BEGIN

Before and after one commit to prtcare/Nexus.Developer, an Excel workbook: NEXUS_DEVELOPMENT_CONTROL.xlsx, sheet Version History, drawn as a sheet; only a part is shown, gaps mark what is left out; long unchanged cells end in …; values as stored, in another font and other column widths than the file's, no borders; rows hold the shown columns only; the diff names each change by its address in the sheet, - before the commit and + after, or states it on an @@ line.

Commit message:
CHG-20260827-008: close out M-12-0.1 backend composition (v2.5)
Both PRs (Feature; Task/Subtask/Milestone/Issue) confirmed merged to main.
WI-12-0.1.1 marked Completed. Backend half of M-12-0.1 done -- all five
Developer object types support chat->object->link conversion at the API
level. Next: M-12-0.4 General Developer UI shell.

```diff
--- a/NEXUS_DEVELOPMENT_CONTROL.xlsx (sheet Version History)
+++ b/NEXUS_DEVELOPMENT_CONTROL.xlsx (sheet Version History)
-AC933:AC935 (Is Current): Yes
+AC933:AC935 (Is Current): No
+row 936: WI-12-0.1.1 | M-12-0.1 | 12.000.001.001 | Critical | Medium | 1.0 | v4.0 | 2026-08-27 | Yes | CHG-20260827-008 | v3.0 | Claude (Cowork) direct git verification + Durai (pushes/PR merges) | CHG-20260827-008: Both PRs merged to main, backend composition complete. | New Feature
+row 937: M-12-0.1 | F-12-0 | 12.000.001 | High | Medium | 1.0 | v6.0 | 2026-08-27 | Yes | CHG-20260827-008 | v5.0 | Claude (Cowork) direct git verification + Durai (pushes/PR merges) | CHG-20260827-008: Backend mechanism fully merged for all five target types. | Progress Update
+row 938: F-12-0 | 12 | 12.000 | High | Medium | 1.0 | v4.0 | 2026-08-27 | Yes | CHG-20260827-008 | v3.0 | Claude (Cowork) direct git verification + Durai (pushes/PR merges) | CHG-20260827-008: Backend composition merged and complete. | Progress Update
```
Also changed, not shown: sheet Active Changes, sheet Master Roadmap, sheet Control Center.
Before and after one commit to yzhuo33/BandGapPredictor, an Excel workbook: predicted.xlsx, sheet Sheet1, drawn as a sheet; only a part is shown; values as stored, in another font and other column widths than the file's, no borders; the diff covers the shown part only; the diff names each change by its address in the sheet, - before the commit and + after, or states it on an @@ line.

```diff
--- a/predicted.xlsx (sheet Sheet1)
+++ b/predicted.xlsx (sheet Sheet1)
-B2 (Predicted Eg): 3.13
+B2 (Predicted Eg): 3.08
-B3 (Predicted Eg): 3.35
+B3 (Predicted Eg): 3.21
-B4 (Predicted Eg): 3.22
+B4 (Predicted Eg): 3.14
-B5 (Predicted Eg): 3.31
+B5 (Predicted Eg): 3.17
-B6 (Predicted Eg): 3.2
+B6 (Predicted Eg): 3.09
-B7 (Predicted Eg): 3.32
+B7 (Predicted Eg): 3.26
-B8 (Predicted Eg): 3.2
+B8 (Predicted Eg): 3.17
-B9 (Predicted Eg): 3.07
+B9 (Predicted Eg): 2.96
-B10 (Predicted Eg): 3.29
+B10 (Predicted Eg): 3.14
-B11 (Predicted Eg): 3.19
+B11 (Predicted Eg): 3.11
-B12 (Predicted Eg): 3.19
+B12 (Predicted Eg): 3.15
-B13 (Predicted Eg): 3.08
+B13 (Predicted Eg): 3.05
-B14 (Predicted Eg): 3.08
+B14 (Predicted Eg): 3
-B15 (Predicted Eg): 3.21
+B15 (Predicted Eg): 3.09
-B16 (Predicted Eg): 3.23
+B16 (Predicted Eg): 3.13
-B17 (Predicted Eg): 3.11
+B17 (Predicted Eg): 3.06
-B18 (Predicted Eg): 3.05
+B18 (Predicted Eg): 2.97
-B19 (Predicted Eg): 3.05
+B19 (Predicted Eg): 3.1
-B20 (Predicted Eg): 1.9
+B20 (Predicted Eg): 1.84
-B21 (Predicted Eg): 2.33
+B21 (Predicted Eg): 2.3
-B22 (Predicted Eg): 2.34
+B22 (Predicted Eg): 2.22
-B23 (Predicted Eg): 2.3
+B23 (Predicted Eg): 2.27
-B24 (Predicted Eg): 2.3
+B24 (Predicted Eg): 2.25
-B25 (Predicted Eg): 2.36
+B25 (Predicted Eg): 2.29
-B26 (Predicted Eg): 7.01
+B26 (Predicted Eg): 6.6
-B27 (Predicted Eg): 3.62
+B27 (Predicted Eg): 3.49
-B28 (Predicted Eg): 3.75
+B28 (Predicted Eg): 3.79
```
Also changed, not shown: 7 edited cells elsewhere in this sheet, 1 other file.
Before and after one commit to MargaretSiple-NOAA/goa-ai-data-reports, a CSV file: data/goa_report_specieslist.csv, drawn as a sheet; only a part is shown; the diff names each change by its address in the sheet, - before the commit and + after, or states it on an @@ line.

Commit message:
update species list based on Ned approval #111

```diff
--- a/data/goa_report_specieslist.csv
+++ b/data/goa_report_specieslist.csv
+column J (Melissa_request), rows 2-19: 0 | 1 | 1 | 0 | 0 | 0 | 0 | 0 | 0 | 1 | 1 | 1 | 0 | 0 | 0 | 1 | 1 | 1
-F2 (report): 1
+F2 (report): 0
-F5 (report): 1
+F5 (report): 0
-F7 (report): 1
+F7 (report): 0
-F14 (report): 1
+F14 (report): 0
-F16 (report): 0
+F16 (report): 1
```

END

• What the task asks:
The answer must be all of the entries, restated exactly.

• Solution for this problem:
Before and after one commit to prtcare/Nexus.Developer, an Excel workbook: NEXUS_DEVELOPMENT_CONTROL.xlsx, sheet Version History, drawn as a sheet; only a part is shown, gaps mark what is left out; long unchanged cells end in …; values as stored, in another font and other column widths than the file's, no borders; rows hold the shown columns only; the diff names each change by its address in the sheet, - before the commit and + after, or states it on an @@ line.

Commit message:
CHG-20260827-008: close out M-12-0.1 backend composition (v2.5)
Both PRs (Feature; Task/Subtask/Milestone/Issue) confirmed merged to main.
WI-12-0.1.1 marked Completed. Backend half of M-12-0.1 done -- all five
Developer object types support chat->object->link conversion at the API
level. Next: M-12-0.4 General Developer UI shell.

```diff
--- a/NEXUS_DEVELOPMENT_CONTROL.xlsx (sheet Version History)
+++ b/NEXUS_DEVELOPMENT_CONTROL.xlsx (sheet Version History)
-AC933:AC935 (Is Current): Yes
+AC933:AC935 (Is Current): No
+row 936: WI-12-0.1.1 | M-12-0.1 | 12.000.001.001 | Critical | Medium | 1.0 | v4.0 | 2026-08-27 | Yes | CHG-20260827-008 | v3.0 | Claude (Cowork) direct git verification + Durai (pushes/PR merges) | CHG-20260827-008: Both PRs merged to main, backend composition complete. | New Feature
+row 937: M-12-0.1 | F-12-0 | 12.000.001 | High | Medium | 1.0 | v6.0 | 2026-08-27 | Yes | CHG-20260827-008 | v5.0 | Claude (Cowork) direct git verification + Durai (pushes/PR merges) | CHG-20260827-008: Backend mechanism fully merged for all five target types. | Progress Update
+row 938: F-12-0 | 12 | 12.000 | High | Medium | 1.0 | v4.0 | 2026-08-27 | Yes | CHG-20260827-008 | v3.0 | Claude (Cowork) direct git verification + Durai (pushes/PR merges) | CHG-20260827-008: Backend composition merged and complete. | Progress Update
```
Also changed, not shown: sheet Active Changes, sheet Master Roadmap, sheet Control Center.
Before and after one commit to yzhuo33/BandGapPredictor, an Excel workbook: predicted.xlsx, sheet Sheet1, drawn as a sheet; only a part is shown; values as stored, in another font and other column widths than the file's, no borders; the diff covers the shown part only; the diff names each change by its address in the sheet, - before the commit and + after, or states it on an @@ line.

```diff
--- a/predicted.xlsx (sheet Sheet1)
+++ b/predicted.xlsx (sheet Sheet1)
-B2 (Predicted Eg): 3.13
+B2 (Predicted Eg): 3.08
-B3 (Predicted Eg): 3.35
+B3 (Predicted Eg): 3.21
-B4 (Predicted Eg): 3.22
+B4 (Predicted Eg): 3.14
-B5 (Predicted Eg): 3.31
+B5 (Predicted Eg): 3.17
-B6 (Predicted Eg): 3.2
+B6 (Predicted Eg): 3.09
-B7 (Predicted Eg): 3.32
+B7 (Predicted Eg): 3.26
-B8 (Predicted Eg): 3.2
+B8 (Predicted Eg): 3.17
-B9 (Predicted Eg): 3.07
+B9 (Predicted Eg): 2.96
-B10 (Predicted Eg): 3.29
+B10 (Predicted Eg): 3.14
-B11 (Predicted Eg): 3.19
+B11 (Predicted Eg): 3.11
-B12 (Predicted Eg): 3.19
+B12 (Predicted Eg): 3.15
-B13 (Predicted Eg): 3.08
+B13 (Predicted Eg): 3.05
-B14 (Predicted Eg): 3.08
+B14 (Predicted Eg): 3
-B15 (Predicted Eg): 3.21
+B15 (Predicted Eg): 3.09
-B16 (Predicted Eg): 3.23
+B16 (Predicted Eg): 3.13
-B17 (Predicted Eg): 3.11
+B17 (Predicted Eg): 3.06
-B18 (Predicted Eg): 3.05
+B18 (Predicted Eg): 2.97
-B19 (Predicted Eg): 3.05
+B19 (Predicted Eg): 3.1
-B20 (Predicted Eg): 1.9
+B20 (Predicted Eg): 1.84
-B21 (Predicted Eg): 2.33
+B21 (Predicted Eg): 2.3
-B22 (Predicted Eg): 2.34
+B22 (Predicted Eg): 2.22
-B23 (Predicted Eg): 2.3
+B23 (Predicted Eg): 2.27
-B24 (Predicted Eg): 2.3
+B24 (Predicted Eg): 2.25
-B25 (Predicted Eg): 2.36
+B25 (Predicted Eg): 2.29
-B26 (Predicted Eg): 7.01
+B26 (Predicted Eg): 6.6
-B27 (Predicted Eg): 3.62
+B27 (Predicted Eg): 3.49
-B28 (Predicted Eg): 3.75
+B28 (Predicted Eg): 3.79
```
Also changed, not shown: 7 edited cells elsewhere in this sheet, 1 other file.
Before and after one commit to MargaretSiple-NOAA/goa-ai-data-reports, a CSV file: data/goa_report_specieslist.csv, drawn as a sheet; only a part is shown; the diff names each change by its address in the sheet, - before the commit and + after, or states it on an @@ line.

Commit message:
update species list based on Ned approval #111

```diff
--- a/data/goa_report_specieslist.csv
+++ b/data/goa_report_specieslist.csv
+column J (Melissa_request), rows 2-19: 0 | 1 | 1 | 0 | 0 | 0 | 0 | 0 | 0 | 1 | 1 | 1 | 0 | 0 | 0 | 1 | 1 | 1
-F2 (report): 1
+F2 (report): 0
-F5 (report): 1
+F5 (report): 0
-F7 (report): 1
+F7 (report): 0
-F14 (report): 1
+F14 (report): 0
-F16 (report): 0
+F16 (report): 1
```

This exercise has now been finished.